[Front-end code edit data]
-=-=-

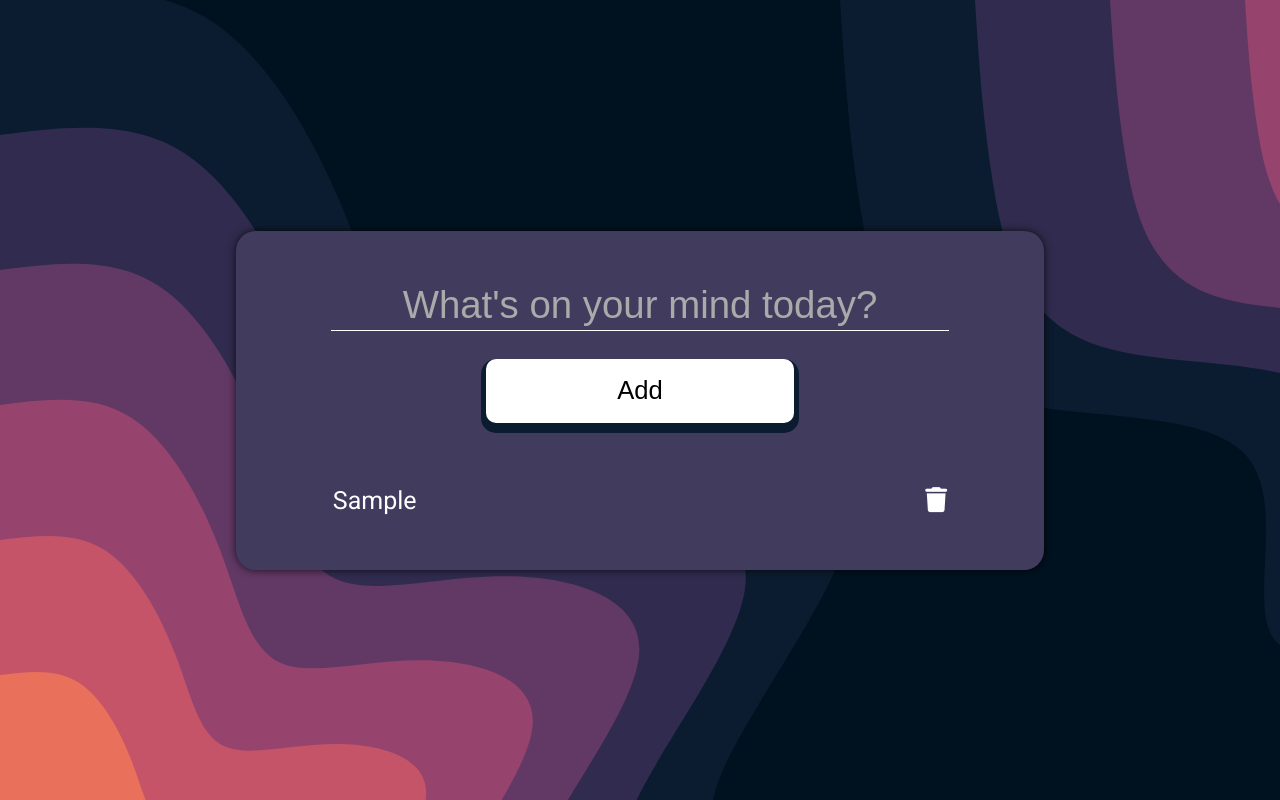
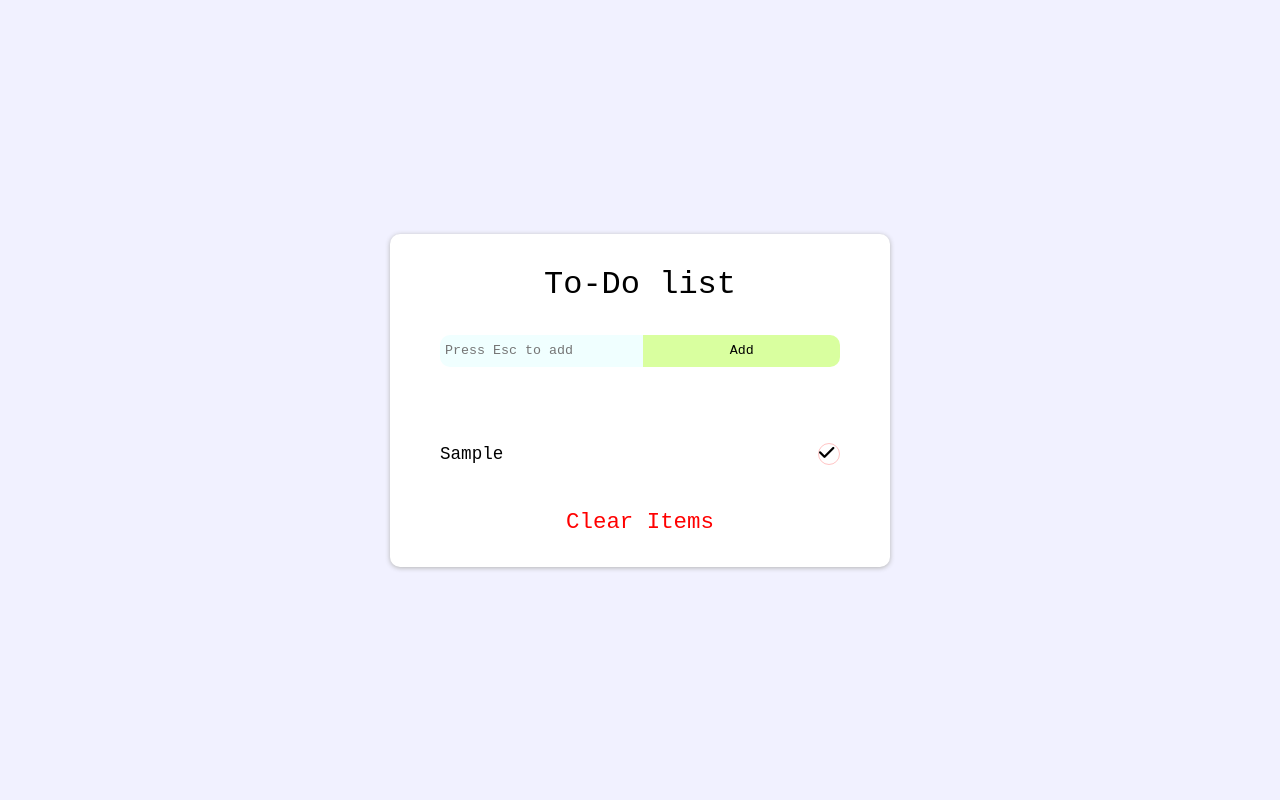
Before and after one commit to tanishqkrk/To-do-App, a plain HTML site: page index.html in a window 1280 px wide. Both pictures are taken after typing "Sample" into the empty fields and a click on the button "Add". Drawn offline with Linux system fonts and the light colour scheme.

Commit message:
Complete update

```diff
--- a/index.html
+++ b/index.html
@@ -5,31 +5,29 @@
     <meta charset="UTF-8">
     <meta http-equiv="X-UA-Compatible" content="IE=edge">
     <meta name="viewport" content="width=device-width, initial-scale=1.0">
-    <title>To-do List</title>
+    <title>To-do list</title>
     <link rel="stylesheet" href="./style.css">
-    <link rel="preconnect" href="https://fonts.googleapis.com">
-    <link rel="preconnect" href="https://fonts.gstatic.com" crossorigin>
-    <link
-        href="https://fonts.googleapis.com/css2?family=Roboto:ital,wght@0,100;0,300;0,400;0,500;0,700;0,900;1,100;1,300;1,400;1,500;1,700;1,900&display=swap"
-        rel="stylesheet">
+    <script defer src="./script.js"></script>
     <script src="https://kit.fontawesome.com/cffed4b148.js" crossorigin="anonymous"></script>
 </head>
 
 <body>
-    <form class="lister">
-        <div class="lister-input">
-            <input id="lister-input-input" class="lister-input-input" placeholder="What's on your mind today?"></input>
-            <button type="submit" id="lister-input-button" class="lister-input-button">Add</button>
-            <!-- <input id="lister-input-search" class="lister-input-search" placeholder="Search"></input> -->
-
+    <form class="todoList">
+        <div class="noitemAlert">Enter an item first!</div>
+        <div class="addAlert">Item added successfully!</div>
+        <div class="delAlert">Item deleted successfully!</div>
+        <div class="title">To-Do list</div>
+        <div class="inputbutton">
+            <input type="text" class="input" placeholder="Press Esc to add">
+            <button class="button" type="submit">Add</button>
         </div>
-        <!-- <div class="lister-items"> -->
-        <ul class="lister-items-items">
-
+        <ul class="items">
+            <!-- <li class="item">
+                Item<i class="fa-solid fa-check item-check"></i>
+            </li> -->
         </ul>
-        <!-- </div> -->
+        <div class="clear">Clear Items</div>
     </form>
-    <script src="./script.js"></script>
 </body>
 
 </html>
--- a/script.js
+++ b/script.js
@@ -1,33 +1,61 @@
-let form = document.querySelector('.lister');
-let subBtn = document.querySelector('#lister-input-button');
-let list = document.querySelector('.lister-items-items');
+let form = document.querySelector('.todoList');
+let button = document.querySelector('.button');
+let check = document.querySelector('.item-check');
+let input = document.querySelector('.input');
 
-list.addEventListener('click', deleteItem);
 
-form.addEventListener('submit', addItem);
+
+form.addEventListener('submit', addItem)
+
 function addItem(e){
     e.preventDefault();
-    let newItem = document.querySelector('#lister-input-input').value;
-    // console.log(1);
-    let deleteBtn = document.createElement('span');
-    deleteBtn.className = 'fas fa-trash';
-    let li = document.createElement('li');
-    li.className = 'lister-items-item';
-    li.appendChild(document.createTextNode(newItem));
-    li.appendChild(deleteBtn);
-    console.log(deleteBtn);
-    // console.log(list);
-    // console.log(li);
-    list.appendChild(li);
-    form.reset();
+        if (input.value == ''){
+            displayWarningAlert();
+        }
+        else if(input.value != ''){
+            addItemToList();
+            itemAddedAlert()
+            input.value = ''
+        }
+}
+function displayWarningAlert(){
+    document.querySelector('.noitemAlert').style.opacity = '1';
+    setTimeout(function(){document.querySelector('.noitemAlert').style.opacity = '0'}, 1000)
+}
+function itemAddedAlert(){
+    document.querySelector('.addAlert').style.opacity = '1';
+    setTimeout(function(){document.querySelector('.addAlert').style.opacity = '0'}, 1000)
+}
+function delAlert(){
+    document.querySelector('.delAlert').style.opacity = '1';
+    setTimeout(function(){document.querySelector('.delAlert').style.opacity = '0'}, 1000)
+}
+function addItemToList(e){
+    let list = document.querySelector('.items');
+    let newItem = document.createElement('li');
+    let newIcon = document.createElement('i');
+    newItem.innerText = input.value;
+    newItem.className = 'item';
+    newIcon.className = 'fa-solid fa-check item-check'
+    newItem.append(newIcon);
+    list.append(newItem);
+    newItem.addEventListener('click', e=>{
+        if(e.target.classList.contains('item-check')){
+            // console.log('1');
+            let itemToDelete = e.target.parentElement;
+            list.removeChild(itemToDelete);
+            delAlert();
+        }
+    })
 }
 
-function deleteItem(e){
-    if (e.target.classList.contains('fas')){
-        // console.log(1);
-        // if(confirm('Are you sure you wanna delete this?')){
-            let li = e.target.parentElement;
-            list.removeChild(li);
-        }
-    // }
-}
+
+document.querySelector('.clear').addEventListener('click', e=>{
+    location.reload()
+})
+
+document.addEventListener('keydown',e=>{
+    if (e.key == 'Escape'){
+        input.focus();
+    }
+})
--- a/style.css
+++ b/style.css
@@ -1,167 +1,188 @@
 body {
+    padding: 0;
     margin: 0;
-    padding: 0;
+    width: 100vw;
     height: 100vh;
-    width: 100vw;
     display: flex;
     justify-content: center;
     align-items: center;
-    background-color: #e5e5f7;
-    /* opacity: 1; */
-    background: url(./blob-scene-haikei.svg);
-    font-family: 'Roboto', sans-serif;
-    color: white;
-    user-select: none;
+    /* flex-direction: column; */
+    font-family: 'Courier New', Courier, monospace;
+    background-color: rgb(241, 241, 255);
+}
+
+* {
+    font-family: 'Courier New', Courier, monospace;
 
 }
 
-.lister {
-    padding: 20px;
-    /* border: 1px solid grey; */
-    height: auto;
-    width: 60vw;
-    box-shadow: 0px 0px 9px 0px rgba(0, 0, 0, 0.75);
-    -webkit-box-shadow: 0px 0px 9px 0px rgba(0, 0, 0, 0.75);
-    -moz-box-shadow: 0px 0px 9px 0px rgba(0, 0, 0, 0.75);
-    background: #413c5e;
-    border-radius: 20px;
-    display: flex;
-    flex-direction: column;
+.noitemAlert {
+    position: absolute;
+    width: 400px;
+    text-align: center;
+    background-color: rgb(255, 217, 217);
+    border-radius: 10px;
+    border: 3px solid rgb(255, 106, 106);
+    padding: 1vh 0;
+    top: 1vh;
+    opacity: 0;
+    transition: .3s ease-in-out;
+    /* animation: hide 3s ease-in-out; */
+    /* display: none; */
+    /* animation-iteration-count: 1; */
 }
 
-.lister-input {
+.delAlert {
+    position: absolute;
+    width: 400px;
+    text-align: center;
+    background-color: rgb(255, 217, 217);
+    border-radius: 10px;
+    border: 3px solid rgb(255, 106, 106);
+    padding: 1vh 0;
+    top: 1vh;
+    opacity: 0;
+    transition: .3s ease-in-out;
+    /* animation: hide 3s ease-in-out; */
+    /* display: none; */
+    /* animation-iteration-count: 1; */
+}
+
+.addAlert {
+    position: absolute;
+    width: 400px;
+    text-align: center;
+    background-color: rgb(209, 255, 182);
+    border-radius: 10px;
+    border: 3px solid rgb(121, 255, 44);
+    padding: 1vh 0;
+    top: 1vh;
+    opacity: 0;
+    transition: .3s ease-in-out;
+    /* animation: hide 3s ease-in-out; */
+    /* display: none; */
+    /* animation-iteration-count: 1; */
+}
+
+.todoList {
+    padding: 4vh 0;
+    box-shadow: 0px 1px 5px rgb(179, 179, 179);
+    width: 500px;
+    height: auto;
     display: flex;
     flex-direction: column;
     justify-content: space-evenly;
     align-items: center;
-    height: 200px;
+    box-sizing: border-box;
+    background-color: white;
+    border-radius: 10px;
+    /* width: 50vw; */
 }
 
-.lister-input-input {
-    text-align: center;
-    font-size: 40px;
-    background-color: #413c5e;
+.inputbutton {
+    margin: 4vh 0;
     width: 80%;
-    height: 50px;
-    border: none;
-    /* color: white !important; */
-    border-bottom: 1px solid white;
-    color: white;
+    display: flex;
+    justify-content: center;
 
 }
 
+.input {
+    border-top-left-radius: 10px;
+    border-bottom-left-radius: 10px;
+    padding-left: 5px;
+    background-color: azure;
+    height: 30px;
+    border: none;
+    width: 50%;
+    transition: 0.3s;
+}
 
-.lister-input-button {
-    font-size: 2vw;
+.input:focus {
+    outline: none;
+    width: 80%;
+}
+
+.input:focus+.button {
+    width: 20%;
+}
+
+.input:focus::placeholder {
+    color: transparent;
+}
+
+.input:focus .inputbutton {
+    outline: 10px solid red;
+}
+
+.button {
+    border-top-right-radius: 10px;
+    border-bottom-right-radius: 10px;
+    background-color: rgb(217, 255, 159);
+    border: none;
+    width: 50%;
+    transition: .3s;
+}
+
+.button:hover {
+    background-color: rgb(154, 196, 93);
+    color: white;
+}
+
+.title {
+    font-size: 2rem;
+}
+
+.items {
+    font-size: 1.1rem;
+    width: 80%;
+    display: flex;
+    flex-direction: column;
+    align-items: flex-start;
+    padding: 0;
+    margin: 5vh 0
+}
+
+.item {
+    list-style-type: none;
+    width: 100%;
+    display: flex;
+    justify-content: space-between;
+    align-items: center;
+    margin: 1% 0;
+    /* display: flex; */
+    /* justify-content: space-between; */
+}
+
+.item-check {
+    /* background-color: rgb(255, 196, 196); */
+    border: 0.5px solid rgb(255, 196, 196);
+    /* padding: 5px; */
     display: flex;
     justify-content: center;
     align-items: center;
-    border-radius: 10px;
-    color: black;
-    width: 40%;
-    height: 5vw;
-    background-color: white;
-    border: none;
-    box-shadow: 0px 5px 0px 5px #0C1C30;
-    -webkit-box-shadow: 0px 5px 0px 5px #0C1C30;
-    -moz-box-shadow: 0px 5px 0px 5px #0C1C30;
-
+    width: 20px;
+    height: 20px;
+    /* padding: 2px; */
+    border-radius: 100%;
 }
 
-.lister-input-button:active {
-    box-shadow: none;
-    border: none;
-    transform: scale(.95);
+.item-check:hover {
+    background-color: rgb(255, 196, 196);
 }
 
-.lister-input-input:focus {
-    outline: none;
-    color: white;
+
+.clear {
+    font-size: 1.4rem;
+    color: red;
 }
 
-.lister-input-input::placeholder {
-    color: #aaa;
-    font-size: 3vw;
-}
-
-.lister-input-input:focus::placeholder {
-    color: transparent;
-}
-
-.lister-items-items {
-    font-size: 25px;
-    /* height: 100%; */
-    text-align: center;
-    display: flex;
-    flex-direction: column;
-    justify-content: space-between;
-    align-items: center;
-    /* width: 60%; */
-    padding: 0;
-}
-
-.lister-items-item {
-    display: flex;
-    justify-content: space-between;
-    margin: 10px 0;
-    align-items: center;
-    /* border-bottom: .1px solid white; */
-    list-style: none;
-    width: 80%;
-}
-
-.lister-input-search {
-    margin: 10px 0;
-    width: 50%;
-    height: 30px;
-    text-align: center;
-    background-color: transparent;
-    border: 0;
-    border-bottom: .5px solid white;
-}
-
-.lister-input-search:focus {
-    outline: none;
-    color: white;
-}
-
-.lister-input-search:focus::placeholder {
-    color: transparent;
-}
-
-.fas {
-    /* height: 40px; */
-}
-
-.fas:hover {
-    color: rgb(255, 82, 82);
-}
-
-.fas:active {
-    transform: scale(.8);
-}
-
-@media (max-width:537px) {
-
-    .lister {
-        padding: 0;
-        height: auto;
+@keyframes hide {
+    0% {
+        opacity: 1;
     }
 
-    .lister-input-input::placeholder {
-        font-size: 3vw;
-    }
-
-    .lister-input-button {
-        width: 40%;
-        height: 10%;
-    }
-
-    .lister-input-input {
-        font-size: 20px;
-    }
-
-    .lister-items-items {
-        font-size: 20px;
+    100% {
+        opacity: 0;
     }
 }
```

-=-=-

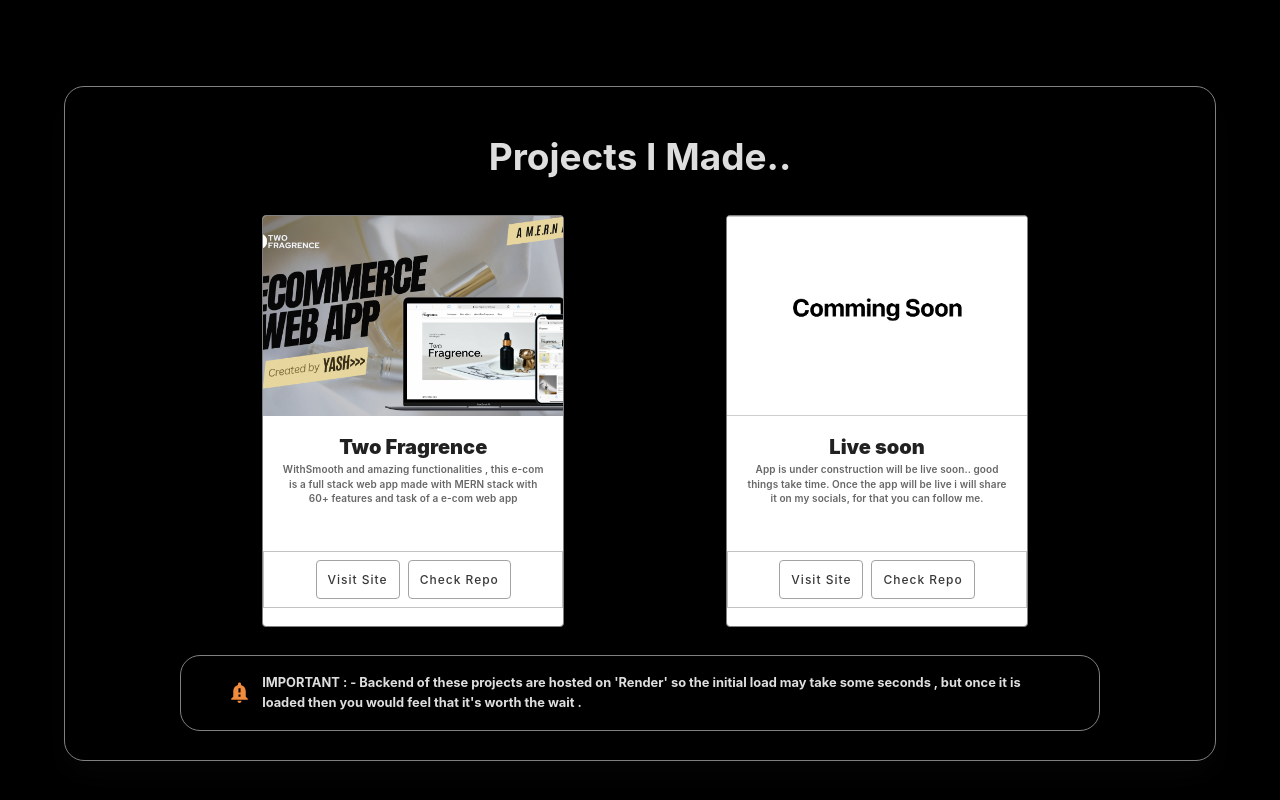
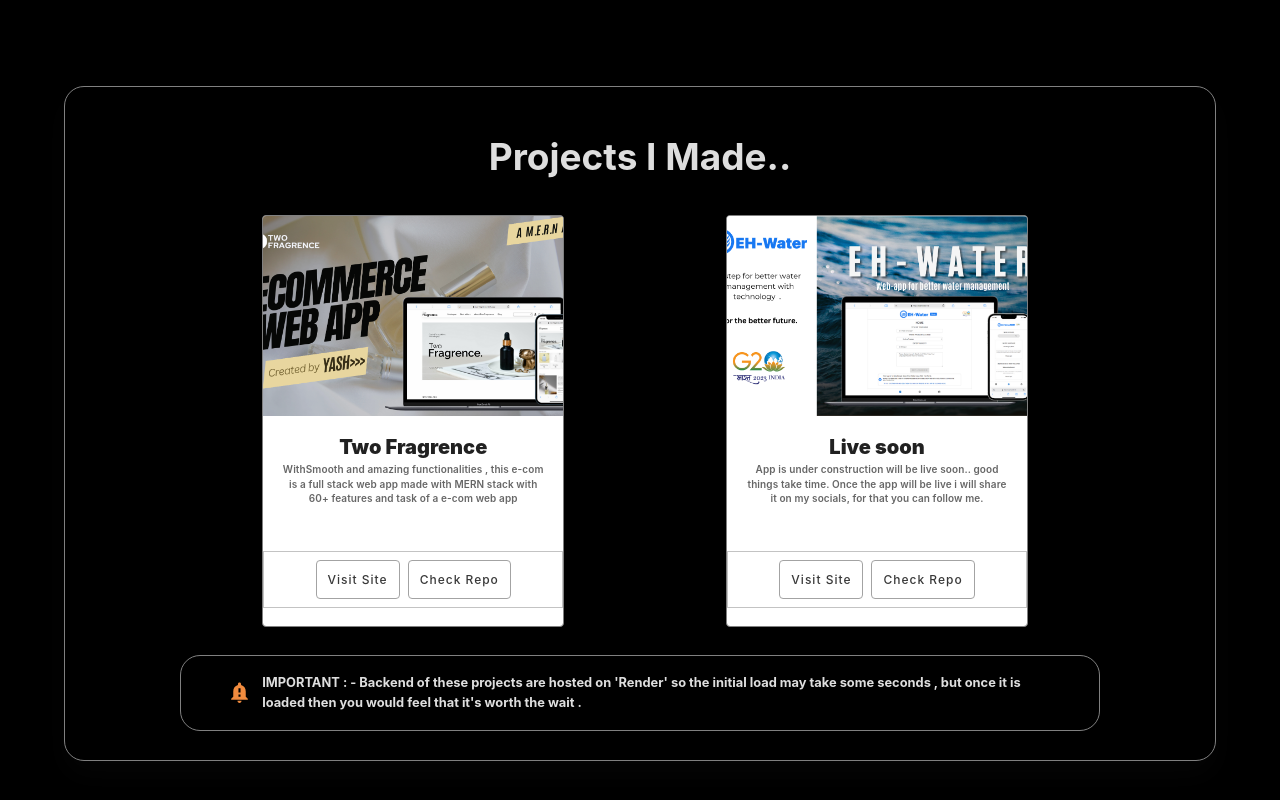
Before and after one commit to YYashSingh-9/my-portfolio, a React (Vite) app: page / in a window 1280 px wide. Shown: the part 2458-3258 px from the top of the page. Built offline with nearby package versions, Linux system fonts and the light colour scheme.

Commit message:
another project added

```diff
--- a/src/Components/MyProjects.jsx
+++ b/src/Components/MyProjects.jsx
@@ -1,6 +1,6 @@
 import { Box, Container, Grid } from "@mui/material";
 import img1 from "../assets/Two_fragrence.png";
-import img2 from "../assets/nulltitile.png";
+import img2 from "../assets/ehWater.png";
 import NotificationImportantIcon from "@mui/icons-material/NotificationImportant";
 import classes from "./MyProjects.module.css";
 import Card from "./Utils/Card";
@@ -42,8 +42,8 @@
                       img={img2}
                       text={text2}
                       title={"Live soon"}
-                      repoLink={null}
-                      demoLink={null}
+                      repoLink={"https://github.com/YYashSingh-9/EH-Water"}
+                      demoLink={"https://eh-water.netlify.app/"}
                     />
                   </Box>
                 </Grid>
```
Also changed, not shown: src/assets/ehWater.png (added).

-=-=-

Work task> A single number is needed: the count of lines in the records that contain "index".

Response to the exercise> 3